  • Use a file or rasp to fillet the edges.
  • Use the (hand held) router, with a roundover bit.
  • Use the CNC to fillet the top two edges. Then flip the piece over, and use a file or rasp to round over the other two edges.

It is very difficult to use the CNC to fillet the correct edges of the piece that goes into the slot. You want to create a shape such as that on the left.

The CNC can most easily round the corners that it is cutting, to create the shape in the middle. The CNC can fillet the top edge – either by using a roundover bit, or by sculpting the side of the wood – cutting different parts of the stock to different depths. (The roundover bit is faster, and creates a smoother surface.)
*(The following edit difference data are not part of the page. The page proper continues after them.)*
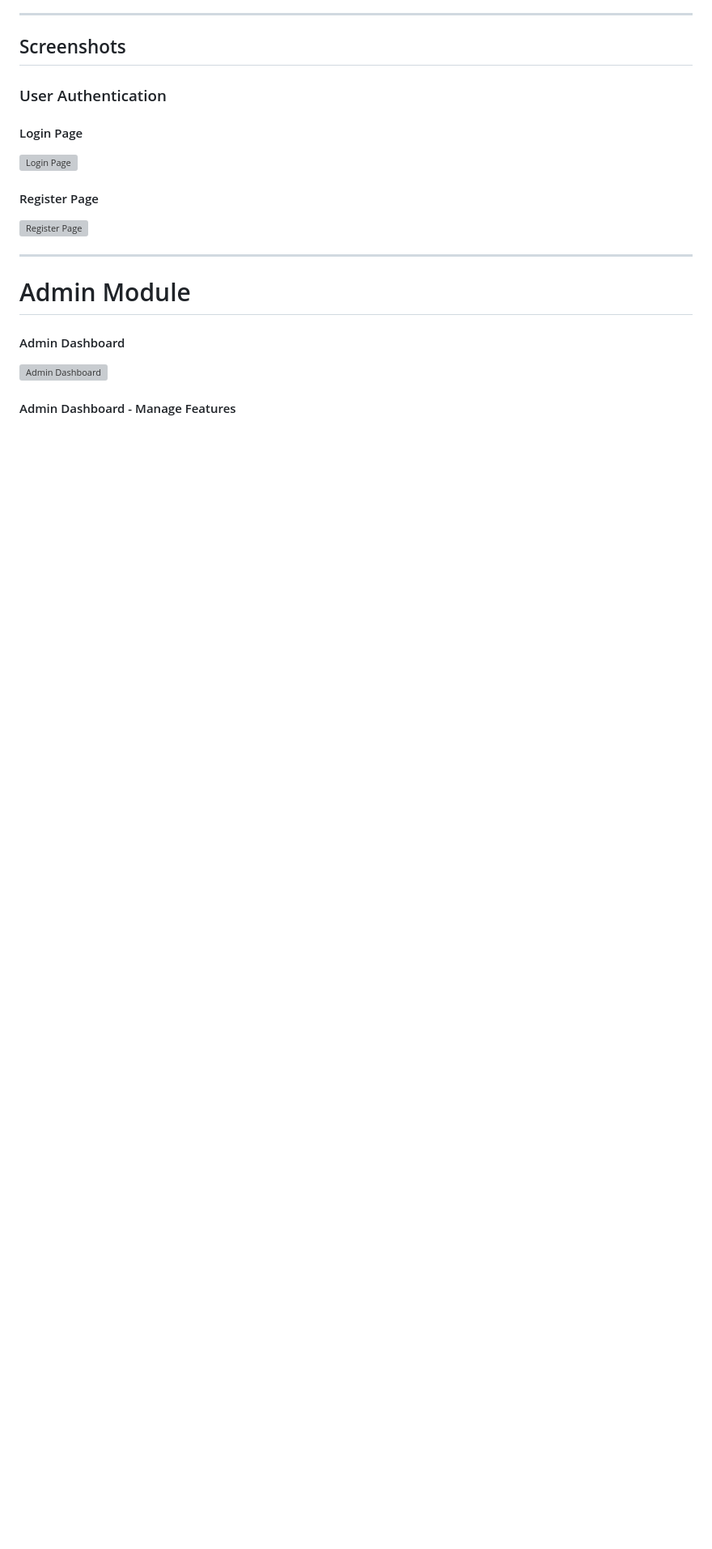
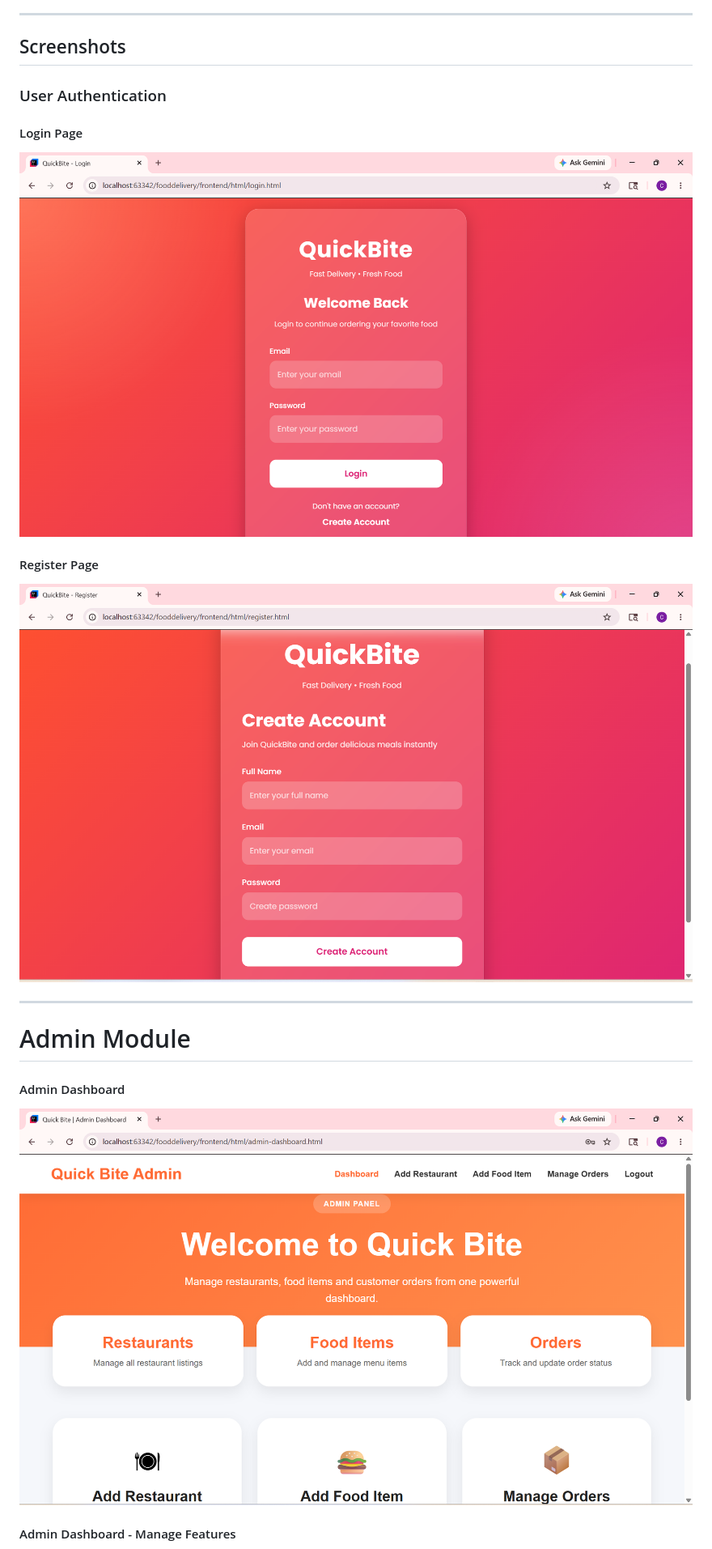
Before and after one commit to Varikelavarun369/quickbite-food-delivery-app, a Markdown page: README.md, the part around one of its changes. Shown at 81% size. Rendered like a GitHub page; blank space fills up the shorter version; grey boxes are pictures that could not be loaded.

```diff
--- a/README.md
+++ b/README.md
@@ -103,16 +103,16 @@ fooddelivery
 ### User Authentication
 
 #### Login Page
-![Login Page](screenshots/login.png)
+![Login Page](Screenshots/login.png)
 
 #### Register Page
-![Register Page](screenshots/register.png)
+![Register Page](Screenshots/register.png)
 
 ---
 
 # Admin Module
 
 #### Admin Dashboard
-![Admin Dashboard](screenshots/admin-dashboard.png)
+![Admin Dashboard](Screenshots/admin-dashboard.png)
 
 #### Admin Dashboard - Manage Features
```
Also changed, not shown: other parts of README.md (+17 -17 lines).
Once you remove the tabs and flip the piece over, it is very difficult to clamp it and to align it so that the CNC can follow the edge that it cut from the other side.